ranch-house-exteriorLori writes:

Thank you, Pam, for inviting me to present my retro design dilemma. Some background on the house first, it’s a 1949 flat roof ranch house. It is on a cul de sac of about 8 houses, 6 of which were built at the same time by the same architect and his friends as an experimental project. They wanted to live near each other as they often entertained together. Most of the houses, like mine, have South facing windows to take advantage of passive solar heat, radiant floor heat and there is a community pocket park for the residents.
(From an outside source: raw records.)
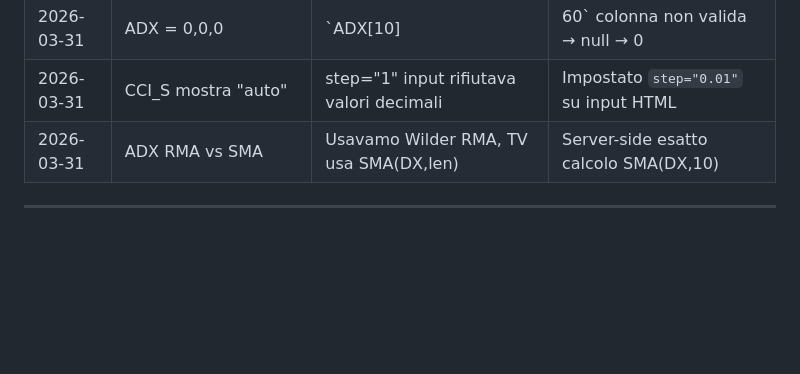
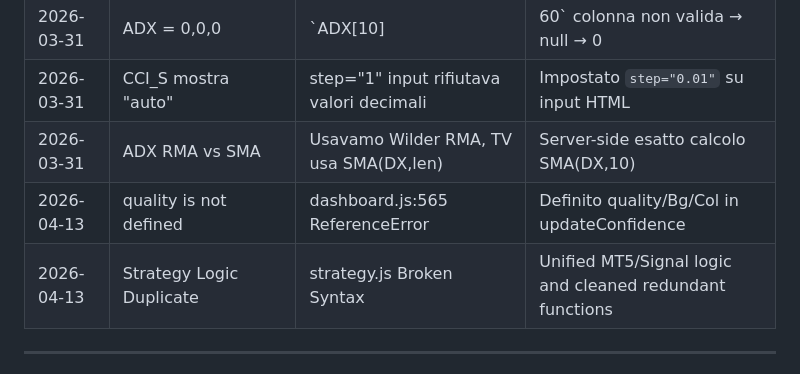
Before and after one commit to alepunzi2895-alt/tradeflow-ai, a Markdown page: directives/tradeflow_ai_directive.md, the part around the change. Drawn GitHub-style; blank space fills up the shorter version.

Commit message:
Docs: Update directive with recent bug fixes and self-learning

```diff
--- a/directives/tradeflow_ai_directive.md
+++ b/directives/tradeflow_ai_directive.md
@@ -147,6 +147,8 @@ async function fetchT(url, opts={}, ms=8000) {
 | 2026-03-31 | ADX = 0,0,0 | `ADX[10]|60` colonna non valida → null → 0 | Calcolo server-side esatto da proxy candles |
 | 2026-03-31 | CCI_S mostra "auto" | step="1" input rifiutava valori decimali | Impostato `step="0.01"` su input HTML |
 | 2026-03-31 | ADX RMA vs SMA | Usavamo Wilder RMA, TV usa SMA(DX,len) | Server-side esatto calcolo SMA(DX,10) |
+| 2026-04-13 | quality is not defined | dashboard.js:565 ReferenceError | Definito quality/Bg/Col in updateConfidence |
+| 2026-04-13 | Strategy Logic Duplicate | strategy.js Broken Syntax | Unified MT5/Signal logic and cleaned redundant functions |
 
 ---
 
```
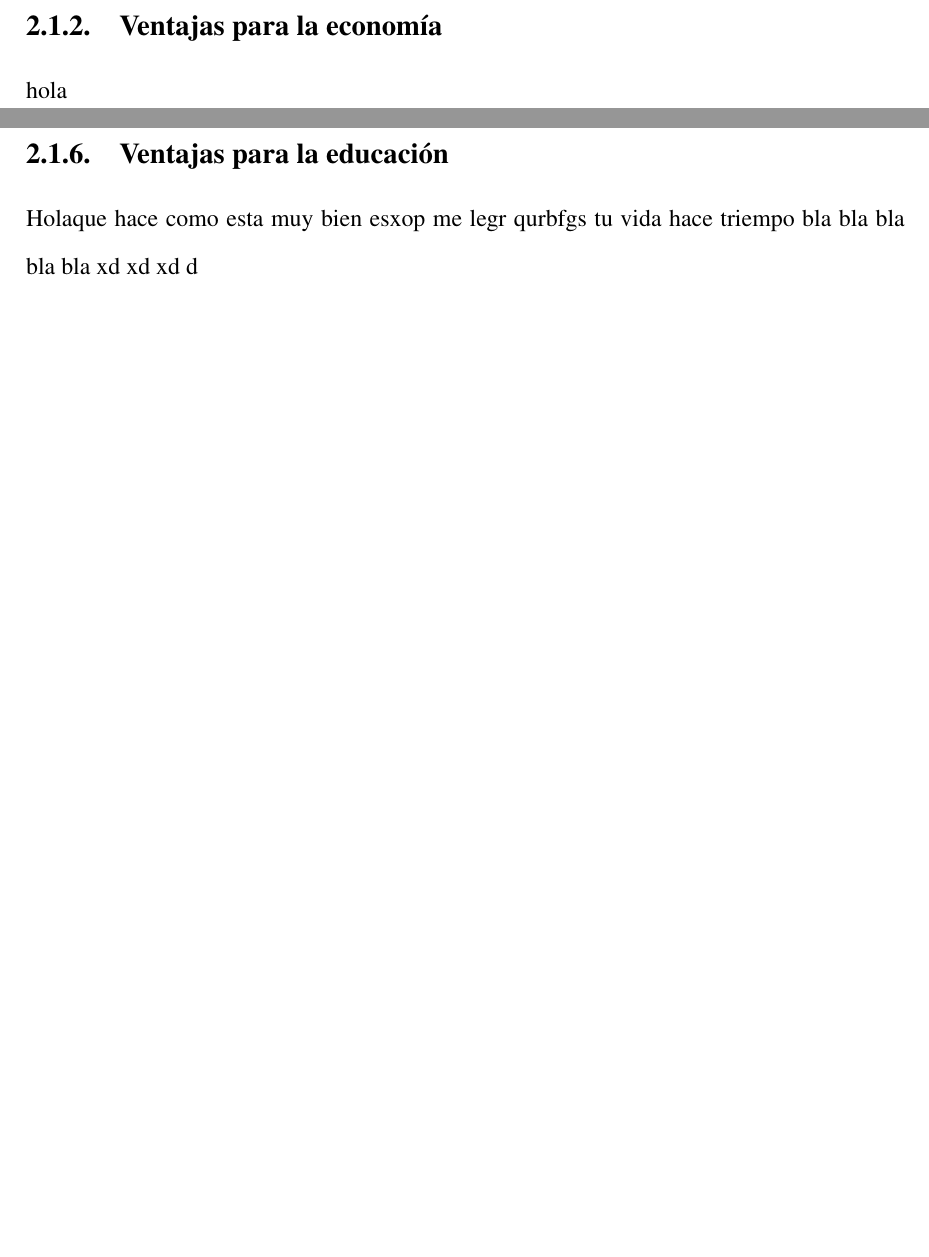
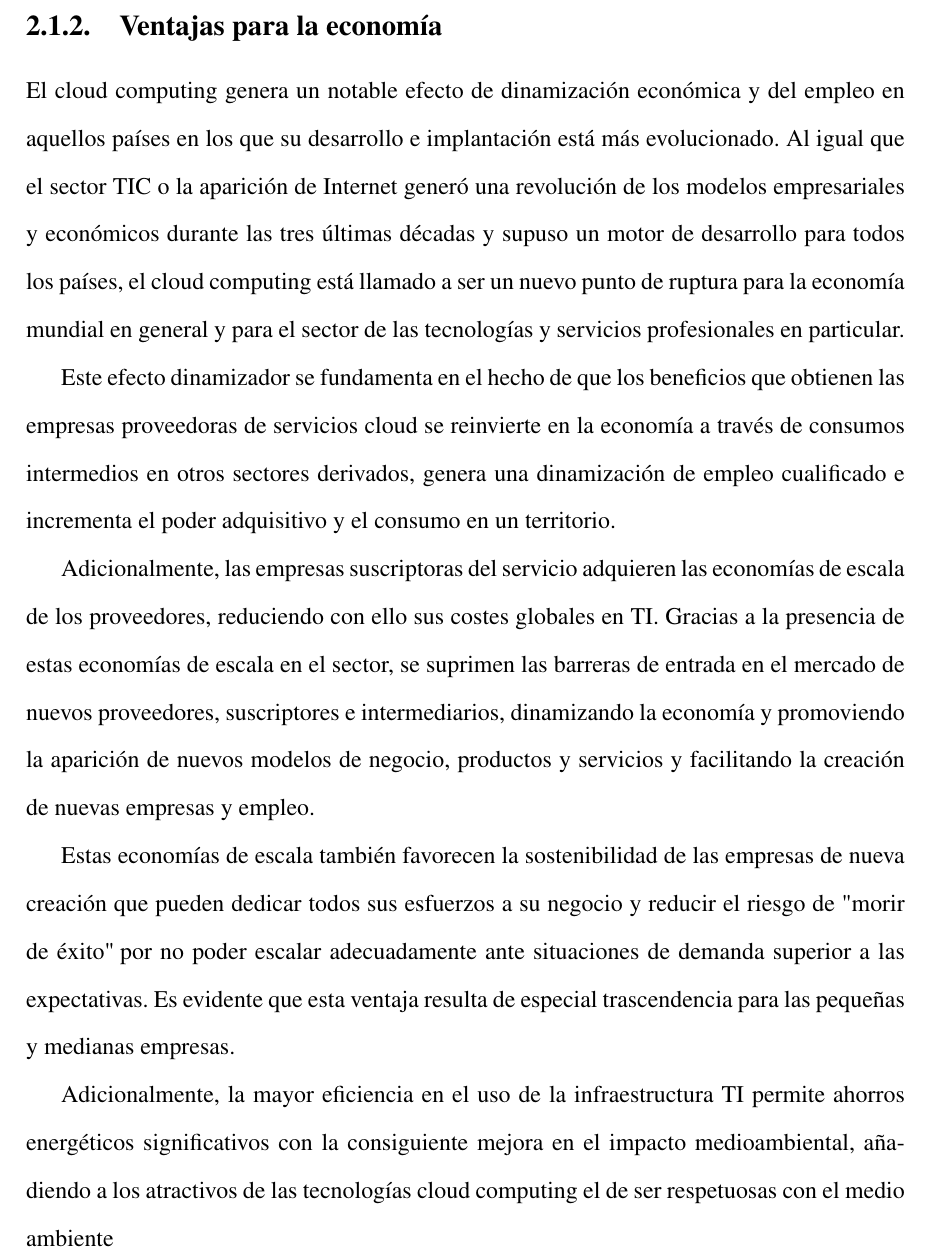
Before and after one commit to mfmgl95/LATEX, a LaTeX document (monografiaParalelo.tex): two parts of pages 17 and 21 of 27 before the commit and part of page 17 of 26 after it, the two joined at a grey line, cut so that both start at the same text, the shorter picture padded with empty space. Compiled offline with pdfLaTeX.

Commit message:
Ventajas economicas agregado

```diff
--- a/monografiaParalelo.tex
+++ b/monografiaParalelo.tex
@@ -256,7 +256,16 @@ Actualmente el cloud computing es un instrumento acelerador para que una empresa
 \newpage
 \subsection{Ventajas para la econom\'ia}
 \begin{justify}
-hola
+El cloud computing genera un notable efecto de dinamizaci\'on econ\'omica y del empleo en aquellos pa\'ises en los que su desarrollo e implantaci\'on est\'a m\'as evolucionado. Al igual que el sector TIC o la aparici\'on de Internet gener\'o una revoluci\'on de los modelos empresariales y econ\'omicos durante las tres \'ultimas d\'ecadas y supuso un motor de desarrollo para todos los pa\'ises, el cloud computing est\'a llamado a ser un nuevo punto de ruptura para la econom\'ia mundial en general y para el sector de las tecnolog\'ias y servicios profesionales en particular.
+
+Este efecto dinamizador se fundamenta en el hecho de que los beneficios que obtienen las empresas proveedoras de servicios cloud se reinvierte en la econom\'ia a trav\'es de consumos intermedios en otros sectores derivados, genera una dinamizaci\'on de empleo cualificado e incrementa el poder adquisitivo y el consumo en un territorio.
+
+Adicionalmente, las empresas suscriptoras del servicio adquieren las econom\'ias de escala de los proveedores, reduciendo con ello sus costes globales en TI. Gracias a la presencia de estas econom\'ias de escala en el sector, se suprimen las barreras de entrada en el mercado de nuevos proveedores, suscriptores e intermediarios, dinamizando la econom\'ia y promoviendo la aparición de nuevos modelos de negocio, productos y servicios y facilitando la creación de nuevas empresas y empleo.
+
+Estas econom\'ias de escala también favorecen la sostenibilidad de las empresas de nueva creación que pueden dedicar todos sus esfuerzos a su negocio y reducir el riesgo de "morir de \'exito"\hspace{0.1cm}por no poder escalar adecuadamente ante situaciones de demanda superior a las expectativas. Es evidente que esta ventaja resulta de especial trascendencia para las pequeñas y medianas empresas.
+
+Adicionalmente, la mayor eficiencia en el uso de la infraestructura TI permite ahorros energ\'eticos significativos con la consiguiente mejora en el impacto medioambiental, añadiendo a los atractivos de las tecnolog\'ias cloud computing el de ser respetuosas con el medio ambiente
+
 \end{justify}
 \newpage
 \subsection{Ventajas para las administraciones p\'ublicas}
@@ -301,6 +308,3 @@ Entre las principales ventajas para los ciudadanos, que aporta la computaci\'on
-\subsection{Ventajas para la educaci\'on}
-\begin{justify}
-Holaque hace como esta muy bien esxop me legr qurbfgs tu vida hace triempo bla bla bla bla bla xd xd xd d
 \end{justify}
 \newpage
 \section{Desventajas}
```
Also changed, not shown: monografiaParalelo.pdf, monografiaParalelo.tex (4 more changed lines), 3 other files.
blinds-closedOur house came with a wall of windows on the South side. It gets blasted with light during the daytime. This is in our open living and dining area. There are 4 windows in the area, 3 of them being large picture windows. All the windows have short, pinch pleat drapes in a faux silk slub fabric. The drapes only come to the bottom of the sills. I think that this looks a little odd. I don’t mind the color, which is ivory, or the pinch pleats but I’m not keen on the length.

I love the clean lines of our house. The windows are really what makes this simple house special. I’d like to find a way to get privacy and protection from the sun’s glare while not hiding the awesome windows.

Lori's-living-roomMy husband and I are not into fussy patterns or designs. We tend to like clean lines, bold stripes or color blocking. We have used pleated shades in other houses, but I’m not sure if this would be sacrilege in this house or not. We absolutely love our views of our woodsy yard and the evening sunsets through our huge windows. I’d saw our style is modern with natural elements and colors.

Getting new pinch pleat drapes is going to be cost prohibitive, I think. The largest picture window is 5×8 ft, add the side windows to that and it’s 12 ft of glass. I’ve thought about adding fabric to the drapes to make them longer but wonder if that’s going to be too difficult.

Thank you for considering my questions! Sorry that our room isn’t tidy, we just moved in 2 weeks ago.

Lori

What a gorgeous house, Lori, and your neighborhood sounds terrific. For the record, be sure to check our entire category of stories about window treatments for midcentury homes. And, Pam did this story, too, outlining 11 key ideas for curtains, shades, blinds and more.

mid century neutral living room

Pam here. I chose the items for the “natural colors” mood board:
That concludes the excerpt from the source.